Version comparison data:
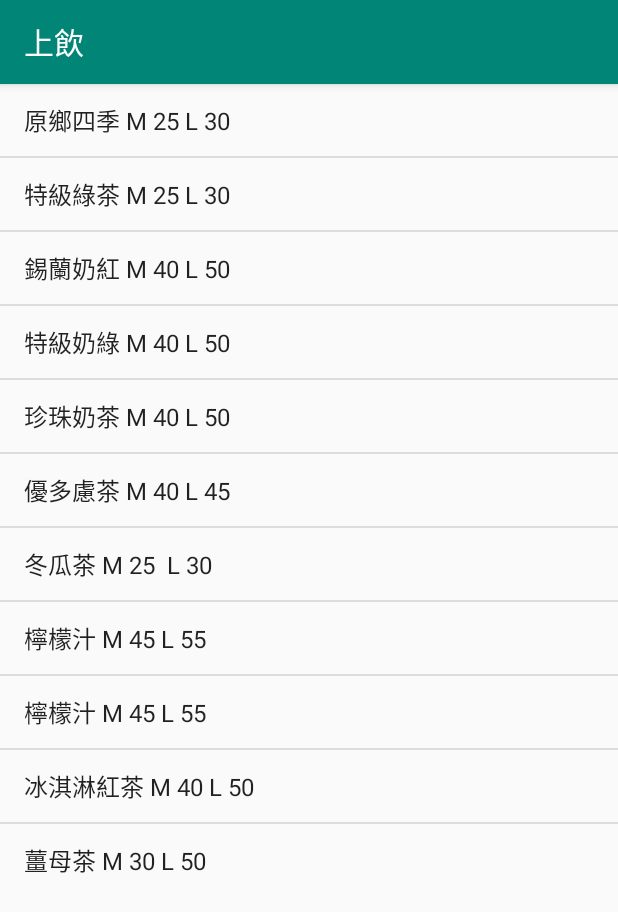
After one commit to Gabe105502521/drink, an Android app: the drinkActivity screen opened directly, with no data from a screen before it, on a phone screen of 412 x 824 dp. The commit adds this screen. Shown: the top 912 px of the screen. Run offline under Robolectric (Android 15) with nearby library versions, the phone set to English and light mode, and no system bars.

Commit message:
第二次按列表會造成crash，做了點修正(cnt) 列表點選店名後顯示飲料，選擇飲料能選M、L

```diff
--- a/app/src/main/AndroidManifest.xml
+++ b/app/src/main/AndroidManifest.xml
@@ -48,7 +48,8 @@
                 android:value="com.example.gabe.MainActivity" />
         </activity>
         <activity android:name=".ListActivity" />
-        <activity android:name=".makerActivity"></activity>
+        <activity android:name=".makerActivity" />
+        <activity android:name=".drinkActivity"></activity>
     </application>
 
 </manifest>
--- /dev/null
+++ b/app/src/main/java/com/example/gabe/drinkActivity.java
@@ -0,0 +1,49 @@
+package com.example.gabe;
+
+import android.app.AlertDialog;
+import android.content.Context;
+import android.content.DialogInterface;
+import android.support.v7.app.AppCompatActivity;
+import android.os.Bundle;
+import android.view.View;
+import android.widget.AdapterView;
+import android.widget.ArrayAdapter;
+import android.widget.ListAdapter;
+import android.widget.ListView;
+import android.widget.SimpleAdapter;
+import android.widget.Toast;
+
+public class drinkActivity extends AppCompatActivity {
+    public String[] str = {"原鄉四季 M 25 L 30","特級綠茶 M 25 L 30","錫蘭奶紅 M 40 L 50","特級奶綠 M 40 L 50","珍珠奶茶 M 40 L 50","優多慮茶 M 40 L 45","冬瓜茶 M 25  L 30","檸檬汁 M 45 L 55","檸檬汁 M 45 L 55 ","冰淇淋紅茶 M 40 L 50","薑母茶 M 30 L 50"};
+
+    @Override
+    protected void onCreate(Bundle savedInstanceState) {
+        super.onCreate(savedInstanceState);
+        setContentView(R.layout.activity_drink);
+        ListView listview = (ListView) findViewById(R.id.drinkList);
+        ArrayAdapter adapter = new ArrayAdapter<String>(drinkActivity.this,
+                android.R.layout.simple_list_item_1,
+                str);
+        listview.setAdapter(adapter);
+        listview.setOnItemClickListener(onClickListView);       //指定事件 Method
+    }
+    private AdapterView.OnItemClickListener onClickListView = new AdapterView.OnItemClickListener(){
+        @Override
+        public void onItemClick(AdapterView<?> parent, View view, int position, long id) {
+            new AlertDialog.Builder(drinkActivity.this)
+                    .setTitle("選大小")
+                    .setPositiveButton("M", new DialogInterface.OnClickListener() {
+                        @Override
+                        public void onClick(DialogInterface dialog, int which) {
+                            Toast.makeText(drinkActivity.this,"已加入購物車",Toast.LENGTH_SHORT).show();
+                        }
+                    }).setNegativeButton("L", new DialogInterface.OnClickListener() {
+                @Override
+                public void onClick(DialogInterface dialog, int which) {
+                    Toast.makeText(drinkActivity.this,"已加入購物車",Toast.LENGTH_SHORT).show();
+                }
+            }).show();
+        }
+
+    };
+}
--- /dev/null
+++ b/app/src/main/res/layout/activity_drink.xml
@@ -0,0 +1,16 @@
+<?xml version="1.0" encoding="utf-8"?>
+<android.support.constraint.ConstraintLayout xmlns:android="http://schemas.android.com/apk/res/android"
+    xmlns:app="http://schemas.android.com/apk/res-auto"
+    xmlns:tools="http://schemas.android.com/tools"
+    android:layout_width="match_parent"
+    android:layout_height="match_parent"
+    tools:context=".drinkActivity">
+
+    <ListView
+        android:id="@+id/drinkList"
+        android:layout_width="match_parent"
+        android:layout_height="wrap_content"
+        app:layout_constraintTop_toTopOf="parent"
+        app:layout_constraintLeft_toLeftOf="parent"/>
+
+</android.support.constraint.ConstraintLayout>
```
Also changed, not shown: app/src/main/java/com/example/gabe/ListActivity.java (+11 -5 lines), app/src/main/java/com/example/gabe/fetchData.java (+16 -9 lines).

◆ What you should do ◆
Reproduce all of the entries above word for word, but leave out their pictures.

◆ Result of this exercise ◆
After one commit to Gabe105502521/drink, an Android app: the drinkActivity screen opened directly, with no data from a screen before it, on a phone screen of 412 x 824 dp. The commit adds this screen. Shown: the top 912 px of the screen. Run offline under Robolectric (Android 15) with nearby library versions, the phone set to English and light mode, and no system bars.

Commit message:
第二次按列表會造成crash，做了點修正(cnt) 列表點選店名後顯示飲料，選擇飲料能選M、L

```diff
--- a/app/src/main/AndroidManifest.xml
+++ b/app/src/main/AndroidManifest.xml
@@ -48,7 +48,8 @@
                 android:value="com.example.gabe.MainActivity" />
         </activity>
         <activity android:name=".ListActivity" />
-        <activity android:name=".makerActivity"></activity>
+        <activity android:name=".makerActivity" />
+        <activity android:name=".drinkActivity"></activity>
     </application>
 
 </manifest>
--- /dev/null
+++ b/app/src/main/java/com/example/gabe/drinkActivity.java
@@ -0,0 +1,49 @@
+package com.example.gabe;
+
+import android.app.AlertDialog;
+import android.content.Context;
+import android.content.DialogInterface;
+import android.support.v7.app.AppCompatActivity;
+import android.os.Bundle;
+import android.view.View;
+import android.widget.AdapterView;
+import android.widget.ArrayAdapter;
+import android.widget.ListAdapter;
+import android.widget.ListView;
+import android.widget.SimpleAdapter;
+import android.widget.Toast;
+
+public class drinkActivity extends AppCompatActivity {
+    public String[] str = {"原鄉四季 M 25 L 30","特級綠茶 M 25 L 30","錫蘭奶紅 M 40 L 50","特級奶綠 M 40 L 50","珍珠奶茶 M 40 L 50","優多慮茶 M 40 L 45","冬瓜茶 M 25  L 30","檸檬汁 M 45 L 55","檸檬汁 M 45 L 55 ","冰淇淋紅茶 M 40 L 50","薑母茶 M 30 L 50"};
+
+    @Override
+    protected void onCreate(Bundle savedInstanceState) {
+        super.onCreate(savedInstanceState);
+        setContentView(R.layout.activity_drink);
+        ListView listview = (ListView) findViewById(R.id.drinkList);
+        ArrayAdapter adapter = new ArrayAdapter<String>(drinkActivity.this,
+                android.R.layout.simple_list_item_1,
+                str);
+        listview.setAdapter(adapter);
+        listview.setOnItemClickListener(onClickListView);       //指定事件 Method
+    }
+    private AdapterView.OnItemClickListener onClickListView = new AdapterView.OnItemClickListener(){
+        @Override
+        public void onItemClick(AdapterView<?> parent, View view, int position, long id) {
+            new AlertDialog.Builder(drinkActivity.this)
+                    .setTitle("選大小")
+                    .setPositiveButton("M", new DialogInterface.OnClickListener() {
+                        @Override
+                        public void onClick(DialogInterface dialog, int which) {
+                            Toast.makeText(drinkActivity.this,"已加入購物車",Toast.LENGTH_SHORT).show();
+                        }
+                    }).setNegativeButton("L", new DialogInterface.OnClickListener() {
+                @Override
+                public void onClick(DialogInterface dialog, int which) {
+                    Toast.makeText(drinkActivity.this,"已加入購物車",Toast.LENGTH_SHORT).show();
+                }
+            }).show();
+        }
+
+    };
+}
--- /dev/null
+++ b/app/src/main/res/layout/activity_drink.xml
@@ -0,0 +1,16 @@
+<?xml version="1.0" encoding="utf-8"?>
+<android.support.constraint.ConstraintLayout xmlns:android="http://schemas.android.com/apk/res/android"
+    xmlns:app="http://schemas.android.com/apk/res-auto"
+    xmlns:tools="http://schemas.android.com/tools"
+    android:layout_width="match_parent"
+    android:layout_height="match_parent"
+    tools:context=".drinkActivity">
+
+    <ListView
+        android:id="@+id/drinkList"
+        android:layout_width="match_parent"
+        android:layout_height="wrap_content"
+        app:layout_constraintTop_toTopOf="parent"
+        app:layout_constraintLeft_toLeftOf="parent"/>
+
+</android.support.constraint.ConstraintLayout>
```
Also changed, not shown: app/src/main/java/com/example/gabe/ListActivity.java (+11 -5 lines), app/src/main/java/com/example/gabe/fetchData.java (+16 -9 lines).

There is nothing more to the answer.